crossref pmid pmc
25. Akira S, Uematsu S, Takeuchi O. Pathogen recognition and innate immunity. Cell 2006; 124:783–801.
crossref pmid
26. Tamura T, Yanai H, Savitsky D, Taniguchi T. The IRF family transcription factors in immunity and oncogenesis. Annu Rev Immunol 2008; 26:535–84.
crossref pmid
27. Lennard Richard ML, Nowling TK, Brandon D, Watson DK, Zhang XK. Fli-1 controls transcription from the MCP-1 gene promoter, which may provide a novel mechanism for chemokine and cytokine activation. Mol Immunol 2015; 63:566–73.
crossref pmid
28. Sato S, Lennard Richard M, Brandon D, et al. A critical role of the transcription factor fli-1 in murine lupus development by regulation of interleukin-6 expression. Arthritis Rheumatol 2014; 66:3436–44.
crossref pmid pmc
29. Donges CE, Duffield R, Drinkwater EJ. Effects of resistance or aerobic exercise training on interleukin-6, C-reactive protein, and body composition. Med Sci Sports Exerc 2010; 42:304–13.
crossref pmid
30. Kojima H, Nakajima K, Hirano T. IL-6-inducible complexes on an IL-6 response element of the junB promoter contain Stat3 and 36 kDa CRE-like site binding protein(s). Oncogene 1996; 12:547–54.
pmid
31. Zhang YW, Vande Woude GF. Mig-6, signal transduction, stress response and cancer. Cell Cycle 2007; 6:507–13.
crossref pmid


Editorial Office
Asian-Australasian Association of Animal Production Societies(AAAP)
Room 708 Sammo Sporex, 23, Sillim-ro 59-gil, Gwanak-gu, Seoul 08776, Korea   
TEL : +82-2-888-6558    FAX : +82-2-888-6559   
E-mail : jongkha@hotmail.com               

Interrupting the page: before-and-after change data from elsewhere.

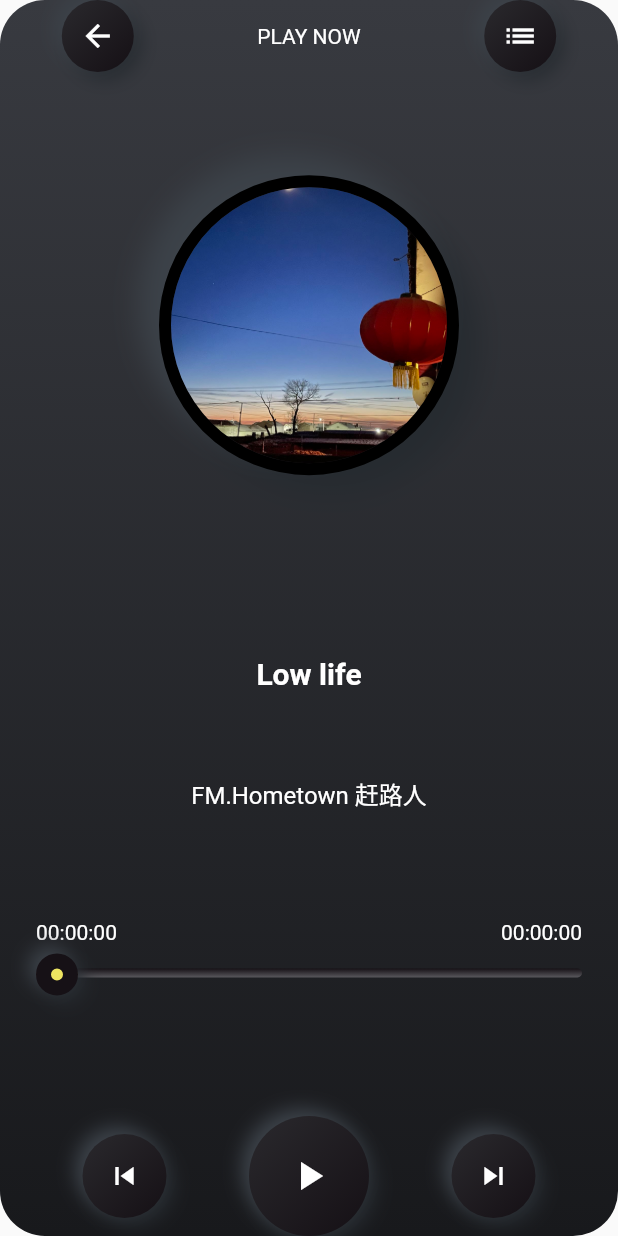
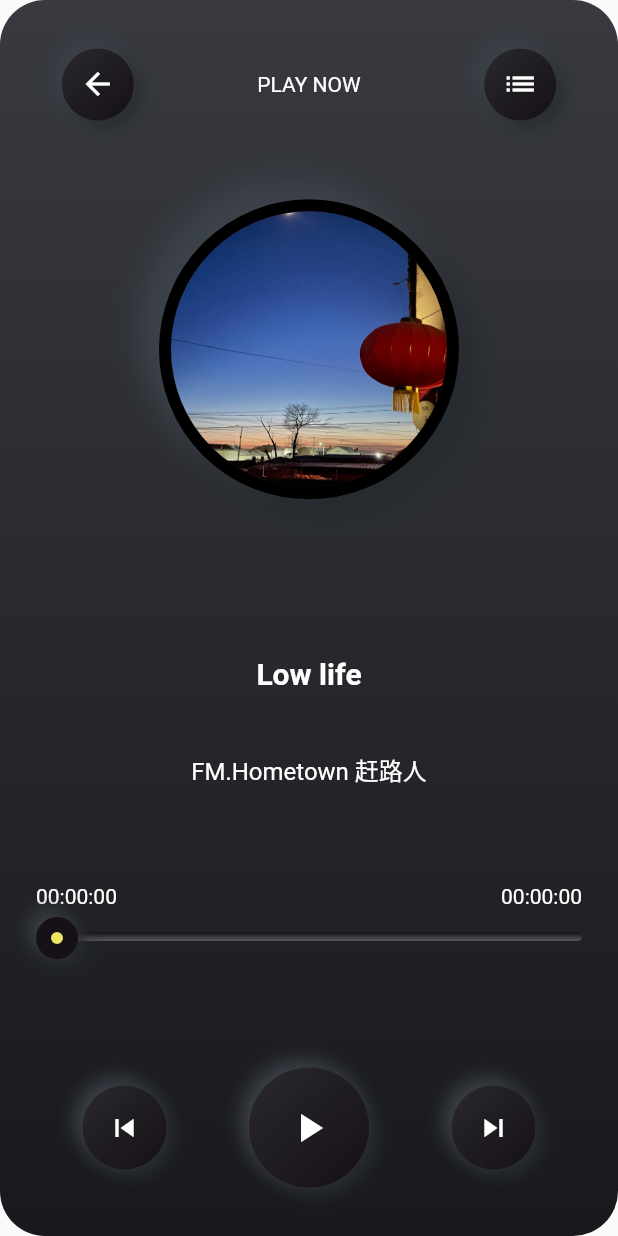
Before and after one commit to JunaYa/flutter-music-app, a Flutter app: the screen it shows after launch, on a phone screen of 412 x 824 dp. Run offline on Flutter 3.47's test engine with Material 2 defaults, Android fonts, the phone set to English and light mode, and no system bars; our stand-ins replace audioplayers, flutter_neumorphic.

Commit message:
feat: update macos start

```diff
--- a/lib/pages/DribbbleMusicPlayer.dart
+++ b/lib/pages/DribbbleMusicPlayer.dart
@@ -71,6 +71,7 @@ class _DribbbleMusicPlayer extends State<DribbbleMusicPlayer>{
             crossAxisAlignment: CrossAxisAlignment.center,
             mainAxisAlignment: MainAxisAlignment.spaceBetween,
             children: [
+              const Padding(padding: EdgeInsets.all(8)),
               const HeaderBoard(),
               const Padding(padding: EdgeInsets.all(10)),
               AlbumBoard(player: player),
@@ -92,7 +93,8 @@ class _DribbbleMusicPlayer extends State<DribbbleMusicPlayer>{
               PlayerProgressBoard(player: player),
               SafeArea(
                 child: PlayerControlBoard(player: player, url: url),
-              )
+              ),
+              const Padding(padding: EdgeInsets.all(8)),
             ],
           ),
       ),
```
Also changed, not shown: 3 other files.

Copyright © 2019 by Asian-Australasian Journal of Animal Sciences. All rights reserved.

Close layer
prev next